*Task brief*
Your answer consists of the lines in the data that contain "structure". Copy each of them.

------------------------------------------------

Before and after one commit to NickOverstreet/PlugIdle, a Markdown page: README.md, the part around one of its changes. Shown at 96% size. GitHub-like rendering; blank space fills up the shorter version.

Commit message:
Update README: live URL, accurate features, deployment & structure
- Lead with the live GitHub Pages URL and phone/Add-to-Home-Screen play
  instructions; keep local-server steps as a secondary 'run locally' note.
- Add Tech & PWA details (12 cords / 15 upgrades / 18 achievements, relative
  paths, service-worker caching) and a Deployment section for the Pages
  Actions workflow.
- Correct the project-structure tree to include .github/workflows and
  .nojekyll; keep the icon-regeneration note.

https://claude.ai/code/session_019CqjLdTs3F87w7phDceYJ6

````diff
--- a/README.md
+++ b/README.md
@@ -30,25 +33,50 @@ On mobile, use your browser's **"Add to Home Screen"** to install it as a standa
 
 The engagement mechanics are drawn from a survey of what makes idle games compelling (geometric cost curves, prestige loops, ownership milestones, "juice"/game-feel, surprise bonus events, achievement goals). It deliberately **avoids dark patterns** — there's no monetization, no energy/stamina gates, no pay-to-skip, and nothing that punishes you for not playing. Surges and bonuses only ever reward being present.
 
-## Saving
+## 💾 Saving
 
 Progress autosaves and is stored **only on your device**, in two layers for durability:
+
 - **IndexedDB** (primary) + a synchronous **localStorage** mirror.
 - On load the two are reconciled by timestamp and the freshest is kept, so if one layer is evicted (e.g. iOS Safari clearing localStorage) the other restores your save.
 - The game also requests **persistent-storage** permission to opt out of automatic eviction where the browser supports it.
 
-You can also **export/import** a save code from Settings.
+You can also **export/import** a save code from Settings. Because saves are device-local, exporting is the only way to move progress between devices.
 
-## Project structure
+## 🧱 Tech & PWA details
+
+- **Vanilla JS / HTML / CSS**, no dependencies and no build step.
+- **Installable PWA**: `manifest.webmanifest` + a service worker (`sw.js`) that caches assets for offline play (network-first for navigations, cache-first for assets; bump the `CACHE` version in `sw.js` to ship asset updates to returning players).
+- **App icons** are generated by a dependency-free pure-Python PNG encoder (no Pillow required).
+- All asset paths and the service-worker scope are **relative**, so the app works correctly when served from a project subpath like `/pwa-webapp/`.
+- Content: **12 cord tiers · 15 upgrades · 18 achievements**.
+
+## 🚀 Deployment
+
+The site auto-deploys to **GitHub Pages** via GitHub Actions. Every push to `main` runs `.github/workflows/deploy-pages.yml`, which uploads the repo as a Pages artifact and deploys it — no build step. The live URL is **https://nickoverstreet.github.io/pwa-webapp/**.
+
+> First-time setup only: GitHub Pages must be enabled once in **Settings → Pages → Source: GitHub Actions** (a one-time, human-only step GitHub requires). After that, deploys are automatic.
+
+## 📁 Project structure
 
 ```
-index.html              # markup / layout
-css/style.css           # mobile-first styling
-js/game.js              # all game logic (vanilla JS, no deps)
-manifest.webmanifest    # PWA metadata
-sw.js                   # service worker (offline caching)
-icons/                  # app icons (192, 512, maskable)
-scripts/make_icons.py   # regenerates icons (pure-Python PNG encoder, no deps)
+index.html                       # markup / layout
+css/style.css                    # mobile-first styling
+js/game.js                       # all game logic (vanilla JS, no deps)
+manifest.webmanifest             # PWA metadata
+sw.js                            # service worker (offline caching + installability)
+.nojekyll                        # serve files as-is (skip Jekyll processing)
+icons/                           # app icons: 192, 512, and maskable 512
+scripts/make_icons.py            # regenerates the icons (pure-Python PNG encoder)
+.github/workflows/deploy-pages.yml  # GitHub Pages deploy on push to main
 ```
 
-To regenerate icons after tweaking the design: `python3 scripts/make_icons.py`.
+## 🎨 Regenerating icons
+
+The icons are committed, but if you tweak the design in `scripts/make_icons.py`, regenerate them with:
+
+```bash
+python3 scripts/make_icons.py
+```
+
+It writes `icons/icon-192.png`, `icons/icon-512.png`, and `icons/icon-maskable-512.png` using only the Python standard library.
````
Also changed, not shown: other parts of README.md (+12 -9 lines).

------------------------------------------------

*Result of this exercise*
Update README: live URL, accurate features, deployment & structure
- Correct the project-structure tree to include .github/workflows and
-## Project structure
+## 📁 Project structure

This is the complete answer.